Recently our class has spent much time in the fabled Champaign-Urbana Community Fabrication Laboratory (Fab Lab). It was an exciting experience for many of the students as this was our first time stepping in a Makerspace outside of the MakerLab in BIF. Stepping into the Fab Lab, many students were awed (or taken aback) by the elements of controlled chaos that are so typical of entrepreneurial establishments. Here are a few images to give you an idea:
Images by Annie Guo
After a short introduction by Jeff Ginger, our broke off into three sections to learn about laser cutting, arduinos, and digital embroidery, respectively. Duncan led the session on laser cutting and introduced the group to an open-source software known as Inkscape. It’s a vector manipulation software similar to GIMP or Illustrator and super easy to pickup. After some image manipulation in Inkscape, and a safety briefing on proper procedure in using a laser cutter, we were rastering and cutting on various materials. Students were surprised to see the accuracy and speed with which a laser cutter can take an intangible design and produce a custom physical object!
by Pri Garimalla by Andrew Qu
A second group was working with arduinos that day as well. Colton was very patient and thorough in guiding the students through some of the technical aspects of the technology, and there was great discussion about future implications or potential uses. In class, there were some basic activities with LEDs and motors that got everyone up to speed, and then some free-time to let students explore additional possibilities. Enterprising students would start using materials around them to create simple contraptions like a crude force sensors or wireless circuits.
Images by Elaine Li
The final group of students spent the day with digital embroidery. At this station, there is the potential for smart fabrics and electronically enabled wearables. During class time, students created embroidered patches that could be ironed onto other fabrics from individually-sourced designs. Similar to the laser-cutting session, students found great delight in transferring an image from a virtual realm to the physical.
Image by Claire Chen

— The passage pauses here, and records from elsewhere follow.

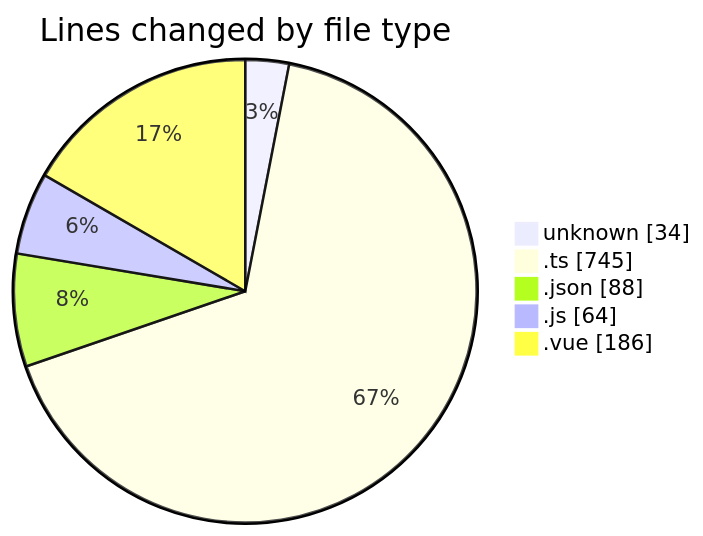
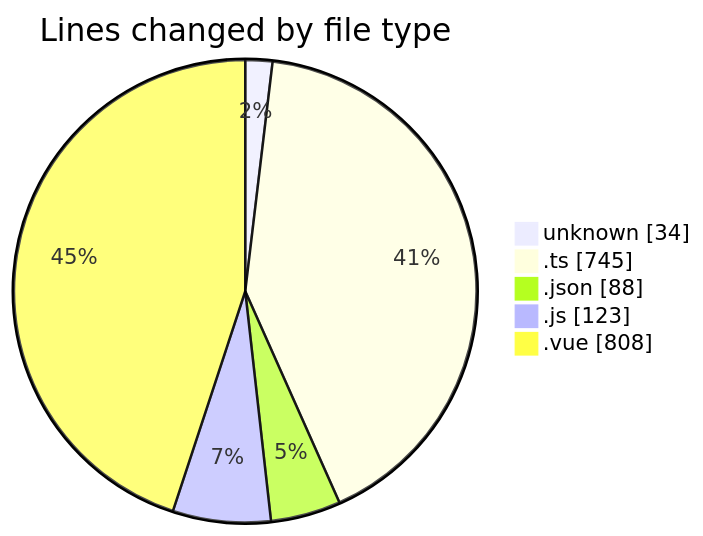
Before and after one commit to lephambinh05/code-tracking: the first of 2 diagrams in 2025-07-13/rentotp/README.md, drawn with Mermaid. The commit also changed other lines of this file and 1 other file, not shown here.

````diff
--- a/2025-07-13/rentotp/README.md
+++ b/2025-07-13/rentotp/README.md
@@ -40,9 +42,9 @@
 ```mermaid
 pie showData
 title Lines changed by file type
 "unknown" : 34
 ".ts" : 745
 ".json" : 88
-".js" : 64
-".vue" : 186
+".js" : 123
+".vue" : 808
 ```
````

Overall, everyone enjoyed their first experience in the Fab Lab. It was great to see how quickly anyone could pick up the technology in the facility and create cost-effective mock ups and prototypes. Most of us have never had exposure to the types of machinery we worked with, but by the end of the class session we had learned so much and were more than ready to come back to be exposed to even more making!